cyber bullying

Preventing Cyberbullying at Work

Workplace bullying costs the Australian economy $36 billion yearly, with cyberbullying being the most common form.

Cyberbullies often tend to remain anonymous while they bully coworkers. This element of anonymity makes cyberbullying difficult for many employers to tackle. This post explores ways in which victims and employers can prevent cyberbullying at work.

What is Cyberbullying?

Cyberbullying is bullying behavior in the form of intimidation, humiliation, harassment, and threats that take place through the use of computers, cellphones, or other electronic devices. It often involves someone sending, posting, or sharing negative, offensive, false, harmful, or humiliating material about someone, or acting in a way to intentionally intimidate someone else.

Cyberbullying is usually upsetting to the victim and it usually lowers their productivity as they lose focus.

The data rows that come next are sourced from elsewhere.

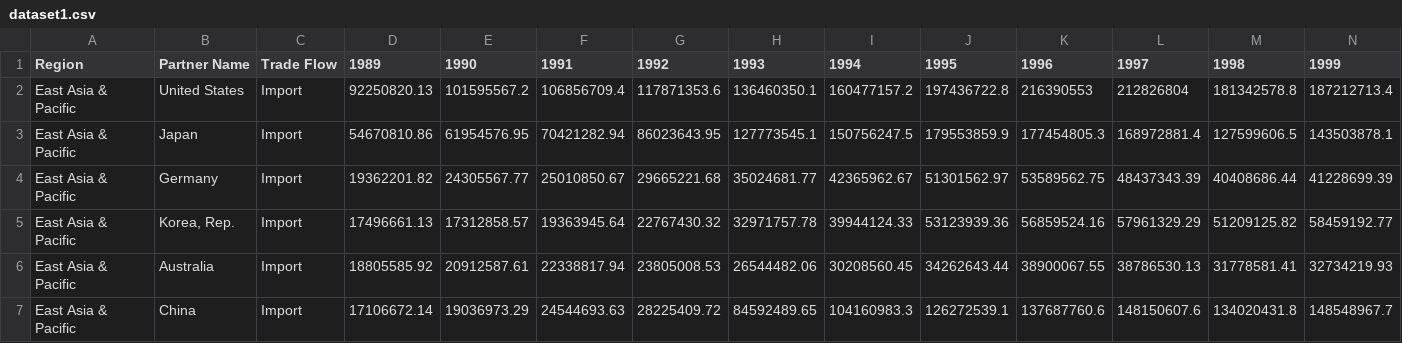
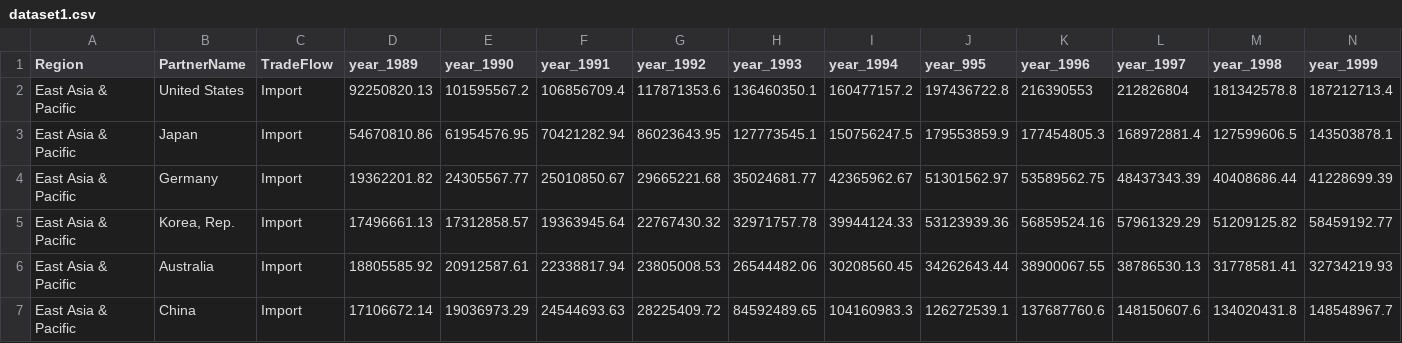
Before and after one commit to YosefQiu/VIS_FinalProj, a CSV file: ProcessedData/dataset1.csv, drawn as a sheet; only a part is shown; the diff covers the shown part only; the diff names each change by its address in the sheet, - before the commit and + after, or states it on an @@ line.

```diff
--- a/ProcessedData/dataset1.csv
+++ b/ProcessedData/dataset1.csv
-B1: Partner Name
+B1: PartnerName
-C1: Trade Flow
+C1: TradeFlow
-D1: 1989
+D1: year_1989
-E1: 1990
+E1: year_1990
-F1: 1991
+F1: year_1991
-G1: 1992
+G1: year_1992
-H1: 1993
+H1: year_1993
-I1: 1994
+I1: year_1994
-J1: 1995
+J1: year_995
-K1: 1996
+K1: year_1996
-L1: 1997
+L1: year_1997
-M1: 1998
+M1: year_1998
-N1: 1999
+N1: year_1999
```
Also changed, not shown: 21 edited cells elsewhere in this file, 7 other files.
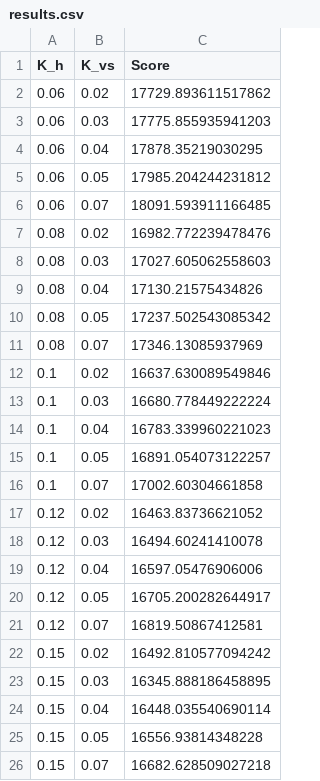
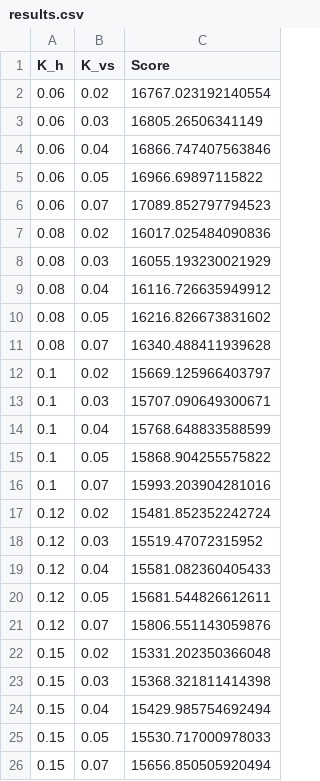
Before and after one commit to Geomaniac15/accident-resistant-aircraft-controller, a CSV file: results.csv, drawn as a sheet.

```diff
--- a/results.csv
+++ b/results.csv
@@ -1,26 +1,26 @@
 K_h,K_vs,Score
-0.06,0.02,17729.893611517862
-0.06,0.03,17775.855935941203
-0.06,0.04,17878.35219030295
-0.06,0.05,17985.204244231812
-0.06,0.07,18091.593911166485
-0.08,0.02,16982.772239478476
-0.08,0.03,17027.605062558603
-0.08,0.04,17130.21575434826
-0.08,0.05,17237.502543085342
-0.08,0.07,17346.13085937969
-0.1,0.02,16637.630089549846
-0.1,0.03,16680.778449222224
-0.1,0.04,16783.339960221023
-0.1,0.05,16891.054073122257
-0.1,0.07,17002.60304661858
-0.12,0.02,16463.83736621052
-0.12,0.03,16494.60241410078
-0.12,0.04,16597.05476906006
-0.12,0.05,16705.200282644917
-0.12,0.07,16819.50867412581
-0.15,0.02,16492.810577094242
-0.15,0.03,16345.888186458895
-0.15,0.04,16448.035540690114
-0.15,0.05,16556.93814348228
-0.15,0.07,16682.628509027218
+0.06,0.02,16767.023192140554
+0.06,0.03,16805.26506341149
+0.06,0.04,16866.747407563846
+0.06,0.05,16966.69897115822
+0.06,0.07,17089.852797794523
+0.08,0.02,16017.025484090836
+0.08,0.03,16055.193230021929
+0.08,0.04,16116.726635949912
+0.08,0.05,16216.826673831602
+0.08,0.07,16340.488411939628
+0.1,0.02,15669.125966403797
+0.1,0.03,15707.090649300671
+0.1,0.04,15768.648833588599
+0.1,0.05,15868.904255575822
+0.1,0.07,15993.203904281016
+0.12,0.02,15481.852352242724
+0.12,0.03,15519.47072315952
+0.12,0.04,15581.082360405433
+0.12,0.05,15681.544826612611
+0.12,0.07,15806.551143059876
+0.15,0.02,15331.202350366048
+0.15,0.03,15368.321811414398
+0.15,0.04,15429.985754692494
+0.15,0.05,15530.717000978033
+0.15,0.07,15656.850505920494
```
Also changed, not shown: 13 other files.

Severe cyberbullying in the workplace can also lead to mental health issues and absenteeism.

What Should Victims Do?

Victims of cyberbullying should never ignore the warning signs, hoping it will subside. It almost never goes away until concrete actions are taken. Here are some of what they can do:

  • Respond calmly and rationally

It’s important that victims keep their cool and not respond in anger. Getting into an online conflict should be avoided. That’s why any response should be calm and measured. In some scenarios, it’s best not to even reply.

  • Checking Privacy Setting in Social Media

By checking their social media privacy settings, victims can know who sees their posts and maybe even be able to identify potential bullies.

  • Tell the Cyberbully to Stop

Open communication with the bully can also help victims clarify that they do not appreciate such acts. That way, cyberbullies have no excuse for whatever actions will be taken from thereon.

  • Keep a list of the Harassment

Compiling a list of such harassment, if it continues, will help gather evidence that can be used to support cyberbullying claims.

  • Report It

If cyberbullying persists, it should be reported to employers. If the bullying involves death threats, then victims might have to involve the police.

What Should Employers Do?

It is the responsibility of every employer to preserve workplace safety, and cyberbullying is a great threat to that. Here are some of what employers can do to prevent cyberbullying:

  • Rigorous background checks

The first step employers can take is to hire individuals that will respect coworkers. That’s why criminal history checks are a must. Organisations are increasingly turning to local online service providers like Australian national character check Australia where background checks can be obtained online. Individuals that are prone to violence or have been charged with harassment before can easily be identified and filtered out during the hiring process.

  • Having Anti-bullying Policies in Place

Employers should make it clear what behaviors are acceptable when using social media. Ideally, the policy should define acceptable conduct for both work-related social media accounts and personal accounts. Furthermore, employers must ensure that every employee is fully aware of such anti-bullying policies.

  • Dealing With Complaints

Although many employers have anti-bullying policies in place, only a few deal with allegations seriously. In a recent survey, four out of five employees felt that their employer was ineffective in handling cyberbullying.

Employers should thoroughly investigate cyberbullying claims so that the perpetrator can be identified and the matter resolved promptly.